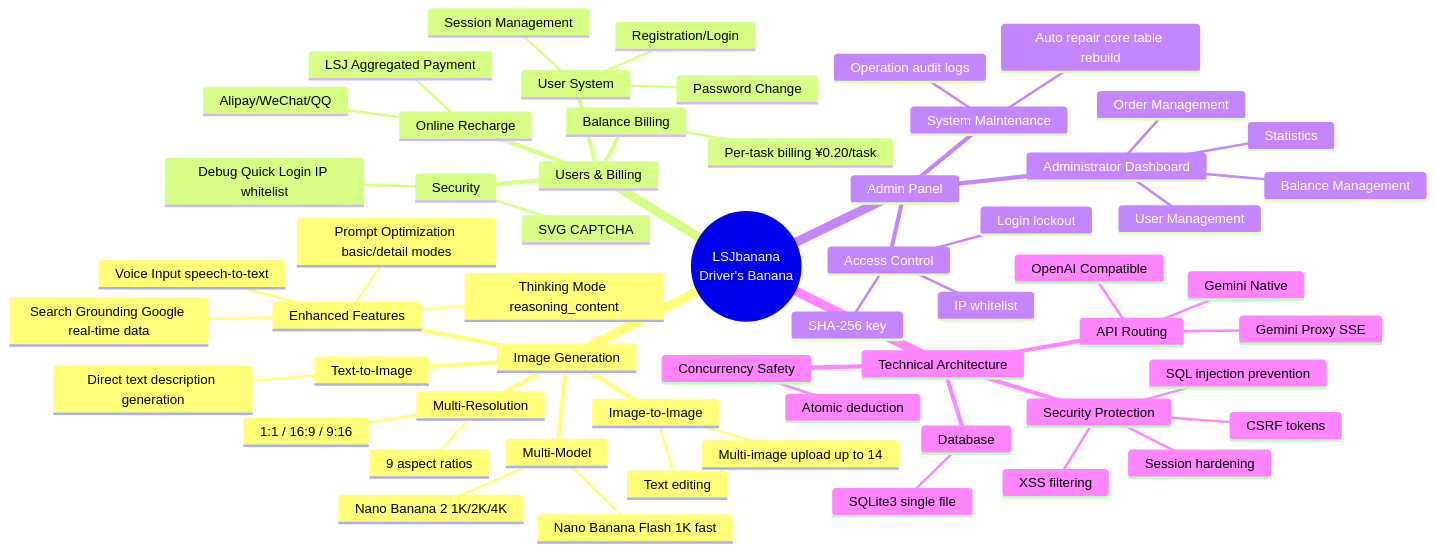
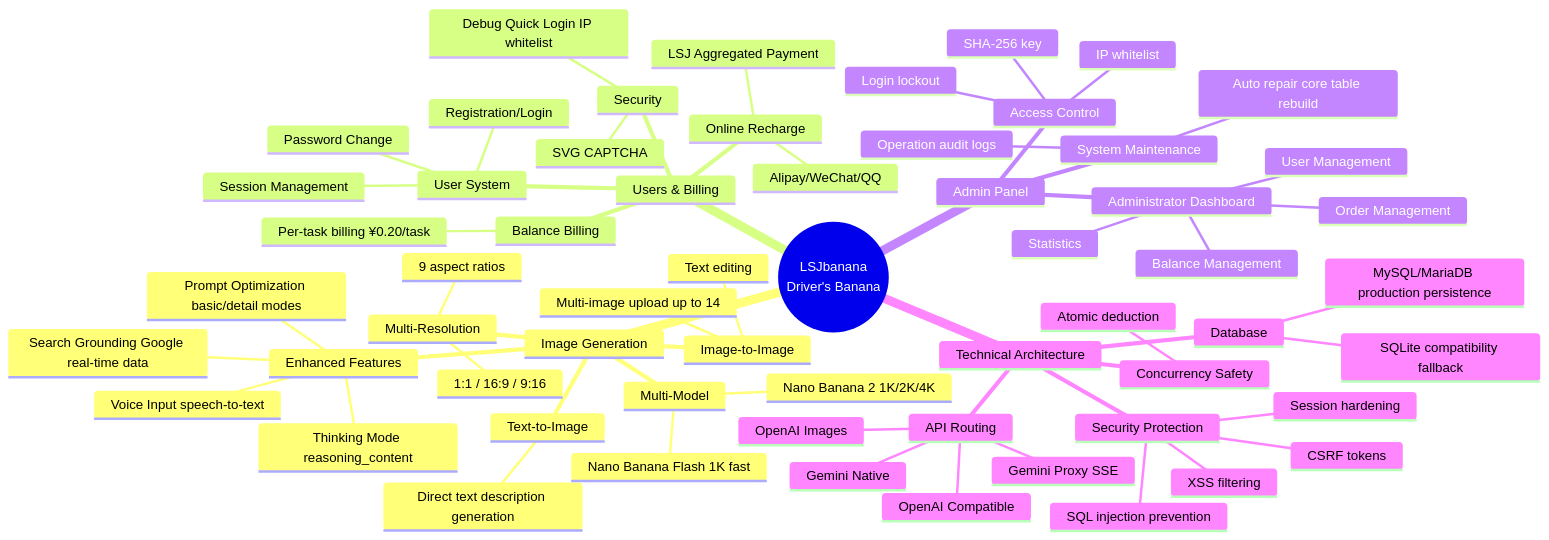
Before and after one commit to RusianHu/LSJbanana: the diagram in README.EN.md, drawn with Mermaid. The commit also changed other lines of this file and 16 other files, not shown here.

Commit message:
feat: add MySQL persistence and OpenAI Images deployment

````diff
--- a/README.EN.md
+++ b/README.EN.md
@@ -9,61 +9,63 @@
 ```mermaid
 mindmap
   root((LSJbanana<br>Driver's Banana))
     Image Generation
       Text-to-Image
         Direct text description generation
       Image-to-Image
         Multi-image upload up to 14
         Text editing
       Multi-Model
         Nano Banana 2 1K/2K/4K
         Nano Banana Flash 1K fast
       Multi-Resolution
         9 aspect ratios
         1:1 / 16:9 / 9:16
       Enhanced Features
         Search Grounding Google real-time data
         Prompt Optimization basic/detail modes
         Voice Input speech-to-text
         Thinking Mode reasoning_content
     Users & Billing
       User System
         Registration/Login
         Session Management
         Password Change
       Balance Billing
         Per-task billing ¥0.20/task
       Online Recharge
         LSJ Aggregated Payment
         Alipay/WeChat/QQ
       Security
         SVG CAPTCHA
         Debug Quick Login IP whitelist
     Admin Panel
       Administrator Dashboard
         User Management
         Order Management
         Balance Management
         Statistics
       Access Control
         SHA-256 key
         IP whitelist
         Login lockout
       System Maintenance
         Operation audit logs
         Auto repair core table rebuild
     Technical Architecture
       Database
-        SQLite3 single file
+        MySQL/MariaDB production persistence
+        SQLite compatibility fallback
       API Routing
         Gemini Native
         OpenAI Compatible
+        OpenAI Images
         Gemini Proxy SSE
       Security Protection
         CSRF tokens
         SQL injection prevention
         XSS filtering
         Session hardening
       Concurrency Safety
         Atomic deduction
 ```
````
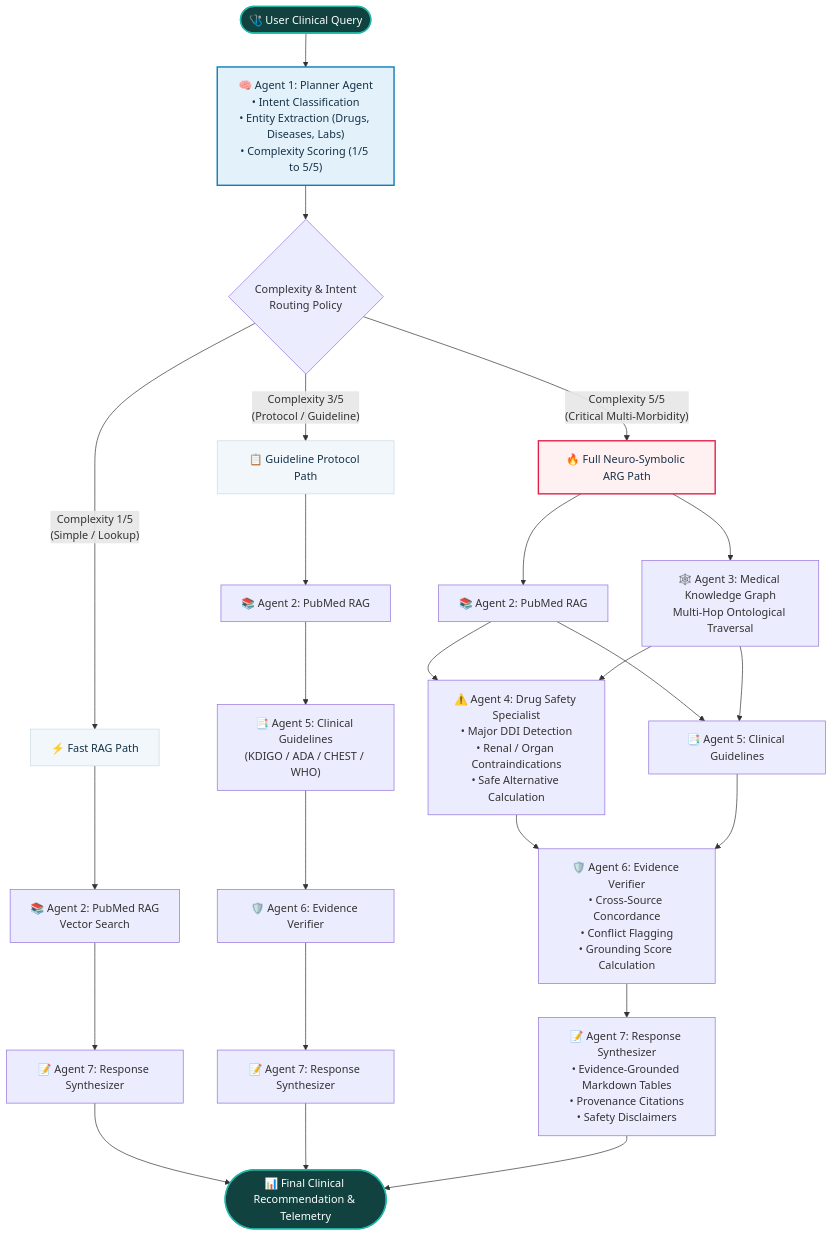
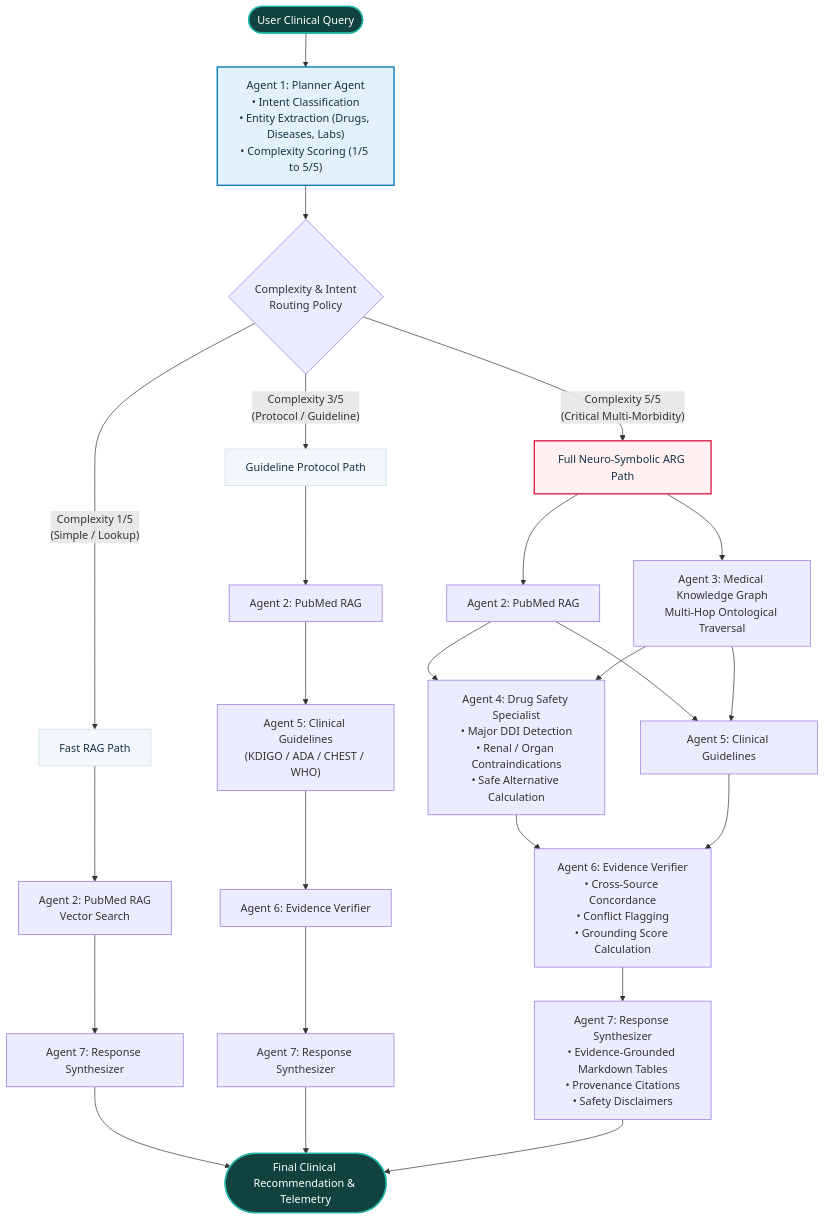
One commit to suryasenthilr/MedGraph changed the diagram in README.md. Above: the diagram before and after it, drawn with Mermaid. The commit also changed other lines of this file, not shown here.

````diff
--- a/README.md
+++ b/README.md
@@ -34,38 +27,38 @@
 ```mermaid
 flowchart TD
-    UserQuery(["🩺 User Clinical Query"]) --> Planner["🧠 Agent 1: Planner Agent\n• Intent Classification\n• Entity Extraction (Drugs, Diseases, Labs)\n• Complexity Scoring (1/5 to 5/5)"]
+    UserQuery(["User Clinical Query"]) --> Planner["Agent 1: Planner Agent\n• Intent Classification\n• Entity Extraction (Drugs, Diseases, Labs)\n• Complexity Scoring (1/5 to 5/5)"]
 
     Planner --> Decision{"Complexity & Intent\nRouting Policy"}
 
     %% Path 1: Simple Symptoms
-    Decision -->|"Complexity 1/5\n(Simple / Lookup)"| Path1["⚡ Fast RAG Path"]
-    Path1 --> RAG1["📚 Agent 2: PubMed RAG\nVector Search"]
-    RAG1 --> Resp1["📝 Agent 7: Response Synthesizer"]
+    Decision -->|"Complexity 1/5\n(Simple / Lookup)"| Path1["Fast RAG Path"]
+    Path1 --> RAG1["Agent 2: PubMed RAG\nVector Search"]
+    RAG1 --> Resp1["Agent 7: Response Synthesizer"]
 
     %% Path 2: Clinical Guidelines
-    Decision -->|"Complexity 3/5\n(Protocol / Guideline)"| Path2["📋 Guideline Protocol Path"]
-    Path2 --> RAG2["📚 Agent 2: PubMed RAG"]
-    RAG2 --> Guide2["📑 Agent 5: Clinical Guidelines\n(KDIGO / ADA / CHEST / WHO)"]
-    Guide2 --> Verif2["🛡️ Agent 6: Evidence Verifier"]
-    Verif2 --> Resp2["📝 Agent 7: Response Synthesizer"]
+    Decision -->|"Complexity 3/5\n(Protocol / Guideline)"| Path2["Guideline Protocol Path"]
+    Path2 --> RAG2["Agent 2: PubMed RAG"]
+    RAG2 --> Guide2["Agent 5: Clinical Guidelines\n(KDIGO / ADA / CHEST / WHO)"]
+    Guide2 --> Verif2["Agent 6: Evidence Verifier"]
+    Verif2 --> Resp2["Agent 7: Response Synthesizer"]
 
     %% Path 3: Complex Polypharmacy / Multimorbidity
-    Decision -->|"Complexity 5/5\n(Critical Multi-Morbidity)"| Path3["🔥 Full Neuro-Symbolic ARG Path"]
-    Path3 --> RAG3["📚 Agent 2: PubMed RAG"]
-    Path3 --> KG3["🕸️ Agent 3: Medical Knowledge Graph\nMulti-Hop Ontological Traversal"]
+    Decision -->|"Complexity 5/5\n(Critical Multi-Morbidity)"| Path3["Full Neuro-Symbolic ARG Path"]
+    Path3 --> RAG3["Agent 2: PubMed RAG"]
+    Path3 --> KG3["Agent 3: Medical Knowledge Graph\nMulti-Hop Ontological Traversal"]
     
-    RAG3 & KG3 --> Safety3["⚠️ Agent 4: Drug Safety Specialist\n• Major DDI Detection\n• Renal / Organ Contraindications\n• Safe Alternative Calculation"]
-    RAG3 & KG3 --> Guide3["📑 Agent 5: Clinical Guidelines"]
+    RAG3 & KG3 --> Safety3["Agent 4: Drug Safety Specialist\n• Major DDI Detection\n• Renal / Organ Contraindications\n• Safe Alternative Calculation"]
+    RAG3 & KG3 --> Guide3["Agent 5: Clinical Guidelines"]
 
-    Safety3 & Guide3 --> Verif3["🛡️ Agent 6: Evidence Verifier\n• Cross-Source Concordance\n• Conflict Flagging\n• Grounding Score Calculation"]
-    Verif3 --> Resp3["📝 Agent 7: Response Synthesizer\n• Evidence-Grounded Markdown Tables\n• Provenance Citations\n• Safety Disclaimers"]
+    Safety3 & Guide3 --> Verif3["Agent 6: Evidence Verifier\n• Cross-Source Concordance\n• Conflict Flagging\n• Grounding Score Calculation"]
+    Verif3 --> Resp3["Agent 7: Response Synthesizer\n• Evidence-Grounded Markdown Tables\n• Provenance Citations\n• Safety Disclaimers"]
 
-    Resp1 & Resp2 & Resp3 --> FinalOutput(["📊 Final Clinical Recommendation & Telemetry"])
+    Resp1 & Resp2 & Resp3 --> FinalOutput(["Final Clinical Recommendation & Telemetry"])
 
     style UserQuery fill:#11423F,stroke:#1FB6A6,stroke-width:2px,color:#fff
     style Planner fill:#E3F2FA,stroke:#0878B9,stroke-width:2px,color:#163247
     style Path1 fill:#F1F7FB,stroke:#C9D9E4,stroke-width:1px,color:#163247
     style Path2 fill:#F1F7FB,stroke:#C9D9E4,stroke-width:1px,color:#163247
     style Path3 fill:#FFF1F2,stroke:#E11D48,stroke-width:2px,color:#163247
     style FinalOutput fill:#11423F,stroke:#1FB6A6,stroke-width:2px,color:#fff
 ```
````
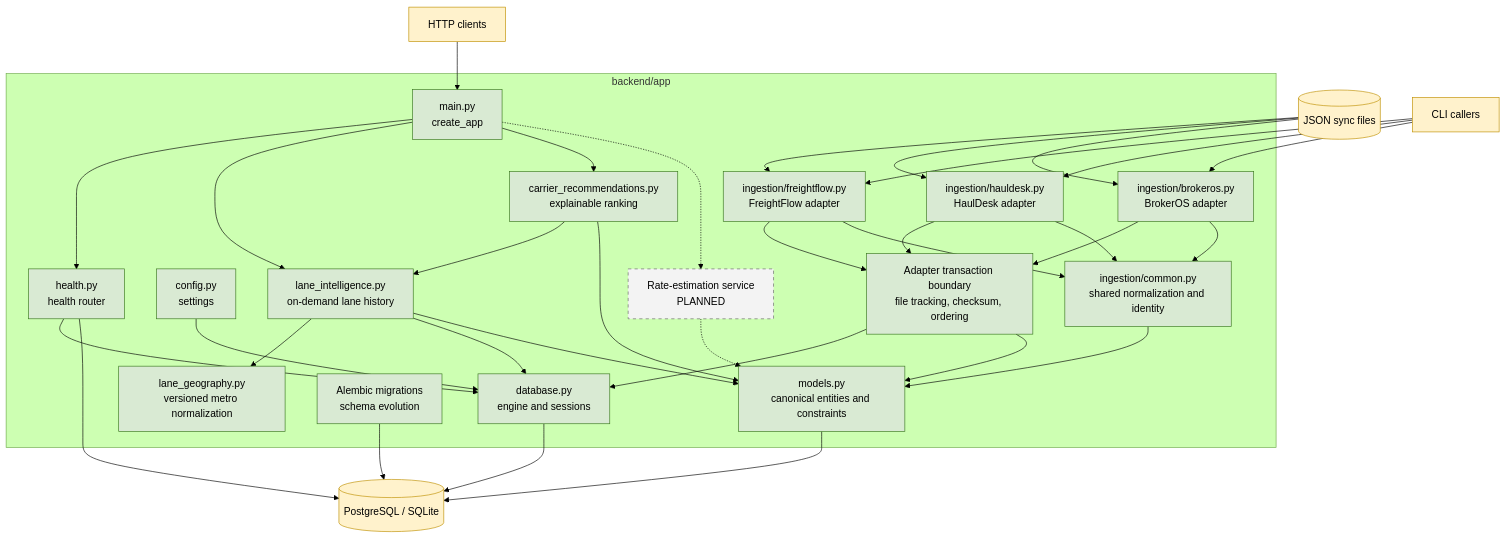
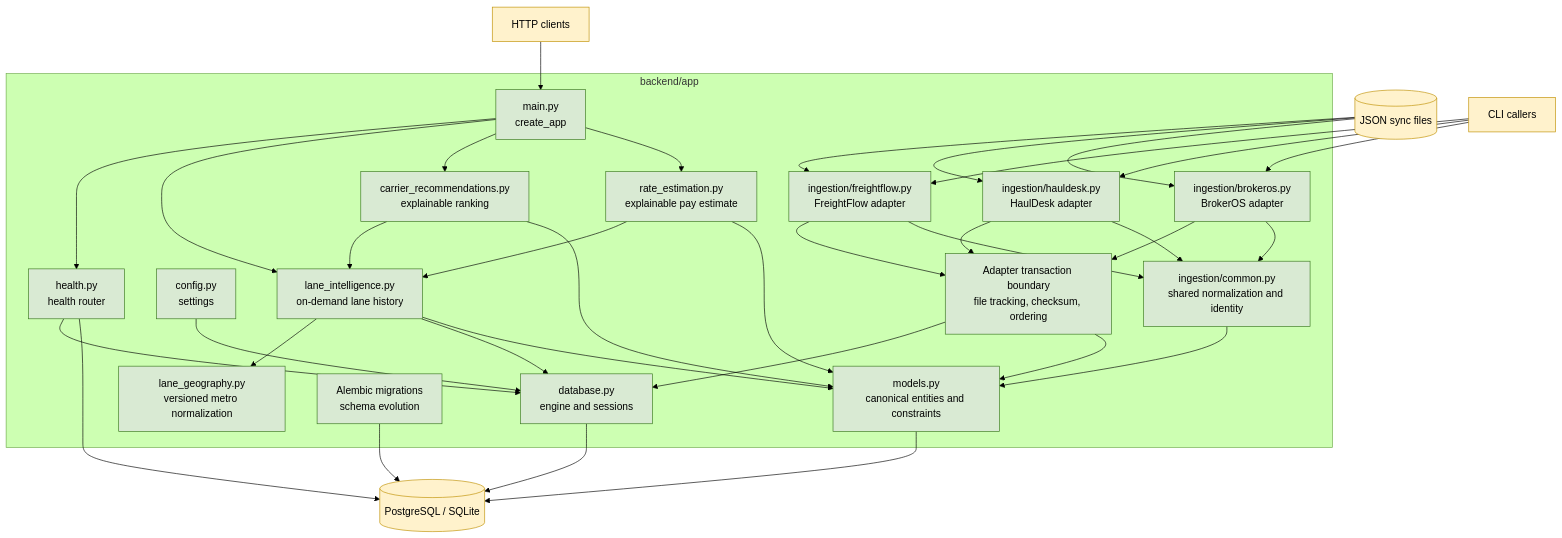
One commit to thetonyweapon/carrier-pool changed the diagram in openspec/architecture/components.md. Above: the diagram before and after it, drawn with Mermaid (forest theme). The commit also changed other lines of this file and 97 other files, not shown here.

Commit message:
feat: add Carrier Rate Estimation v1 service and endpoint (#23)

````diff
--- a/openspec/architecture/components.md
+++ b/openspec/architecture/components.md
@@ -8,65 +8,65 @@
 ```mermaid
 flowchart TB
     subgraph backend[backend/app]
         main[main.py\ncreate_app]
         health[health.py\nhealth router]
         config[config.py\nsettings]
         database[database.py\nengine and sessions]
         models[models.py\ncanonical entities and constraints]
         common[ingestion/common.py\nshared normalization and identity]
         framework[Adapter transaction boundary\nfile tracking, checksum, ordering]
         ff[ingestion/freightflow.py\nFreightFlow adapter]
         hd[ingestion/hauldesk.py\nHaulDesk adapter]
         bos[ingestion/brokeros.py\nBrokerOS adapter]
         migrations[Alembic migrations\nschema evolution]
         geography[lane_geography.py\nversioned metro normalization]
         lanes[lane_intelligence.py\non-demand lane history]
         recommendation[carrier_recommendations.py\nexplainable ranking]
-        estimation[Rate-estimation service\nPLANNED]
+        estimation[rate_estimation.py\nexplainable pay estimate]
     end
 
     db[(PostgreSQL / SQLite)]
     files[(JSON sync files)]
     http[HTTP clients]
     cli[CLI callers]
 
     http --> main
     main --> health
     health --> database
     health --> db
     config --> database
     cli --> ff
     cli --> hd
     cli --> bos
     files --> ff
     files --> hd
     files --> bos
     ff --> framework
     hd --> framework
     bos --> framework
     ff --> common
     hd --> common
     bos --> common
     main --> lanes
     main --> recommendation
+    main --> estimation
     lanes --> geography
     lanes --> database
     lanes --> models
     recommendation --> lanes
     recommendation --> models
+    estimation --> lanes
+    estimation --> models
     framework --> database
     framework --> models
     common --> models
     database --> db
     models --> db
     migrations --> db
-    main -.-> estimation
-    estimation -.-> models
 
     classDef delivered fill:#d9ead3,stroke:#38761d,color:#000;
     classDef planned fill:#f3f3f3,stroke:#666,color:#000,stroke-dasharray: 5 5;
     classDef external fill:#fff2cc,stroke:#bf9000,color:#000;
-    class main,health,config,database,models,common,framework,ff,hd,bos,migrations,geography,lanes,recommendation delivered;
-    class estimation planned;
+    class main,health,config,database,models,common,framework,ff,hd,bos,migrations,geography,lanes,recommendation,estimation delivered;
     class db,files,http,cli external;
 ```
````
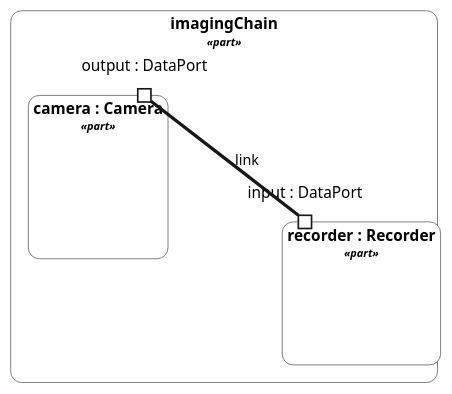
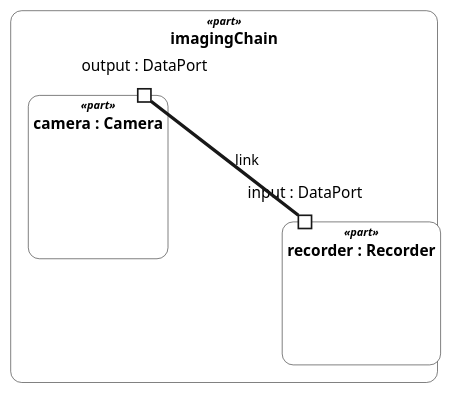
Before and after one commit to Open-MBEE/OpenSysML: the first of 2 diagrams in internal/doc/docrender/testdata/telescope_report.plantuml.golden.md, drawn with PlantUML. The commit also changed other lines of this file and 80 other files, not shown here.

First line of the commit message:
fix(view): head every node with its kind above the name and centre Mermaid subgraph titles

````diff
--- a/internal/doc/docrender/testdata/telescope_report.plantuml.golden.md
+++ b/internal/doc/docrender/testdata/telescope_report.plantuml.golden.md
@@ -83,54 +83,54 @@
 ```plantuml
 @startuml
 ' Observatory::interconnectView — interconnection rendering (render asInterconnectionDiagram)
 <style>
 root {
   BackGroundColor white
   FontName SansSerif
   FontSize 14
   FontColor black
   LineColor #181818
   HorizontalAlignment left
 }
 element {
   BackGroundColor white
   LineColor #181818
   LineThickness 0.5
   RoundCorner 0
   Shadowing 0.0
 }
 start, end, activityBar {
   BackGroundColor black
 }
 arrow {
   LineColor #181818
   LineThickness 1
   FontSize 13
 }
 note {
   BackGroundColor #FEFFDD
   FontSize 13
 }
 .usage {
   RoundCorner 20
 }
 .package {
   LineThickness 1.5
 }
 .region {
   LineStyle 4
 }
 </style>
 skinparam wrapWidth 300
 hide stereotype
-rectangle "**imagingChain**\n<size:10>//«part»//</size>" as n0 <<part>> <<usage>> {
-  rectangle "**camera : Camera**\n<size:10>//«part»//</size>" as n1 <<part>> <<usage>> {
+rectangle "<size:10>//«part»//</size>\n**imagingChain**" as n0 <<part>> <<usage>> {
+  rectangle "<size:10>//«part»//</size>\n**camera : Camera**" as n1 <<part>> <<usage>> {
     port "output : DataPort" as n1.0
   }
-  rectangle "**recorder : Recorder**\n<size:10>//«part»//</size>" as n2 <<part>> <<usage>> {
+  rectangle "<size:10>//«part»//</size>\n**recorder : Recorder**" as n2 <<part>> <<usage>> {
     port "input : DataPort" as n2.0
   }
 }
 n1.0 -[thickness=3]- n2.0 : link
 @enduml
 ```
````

§ §

WHAT YOU WILL DO:
Out of the data above, give again only the lines starting at the one holding "hd[ingestion/hauldesk.py\nHaulDesk adapter]" and ending at the one holding "cli[CLI callers]", unchanged.

RESULT OF THIS TASK:
         hd[ingestion/hauldesk.py\nHaulDesk adapter]
         bos[ingestion/brokeros.py\nBrokerOS adapter]
         migrations[Alembic migrations\nschema evolution]
         geography[lane_geography.py\nversioned metro normalization]
         lanes[lane_intelligence.py\non-demand lane history]
         recommendation[carrier_recommendations.py\nexplainable ranking]
-        estimation[Rate-estimation service\nPLANNED]
+        estimation[rate_estimation.py\nexplainable pay estimate]
     end
 
     db[(PostgreSQL / SQLite)]
     files[(JSON sync files)]
     http[HTTP clients]
     cli[CLI callers]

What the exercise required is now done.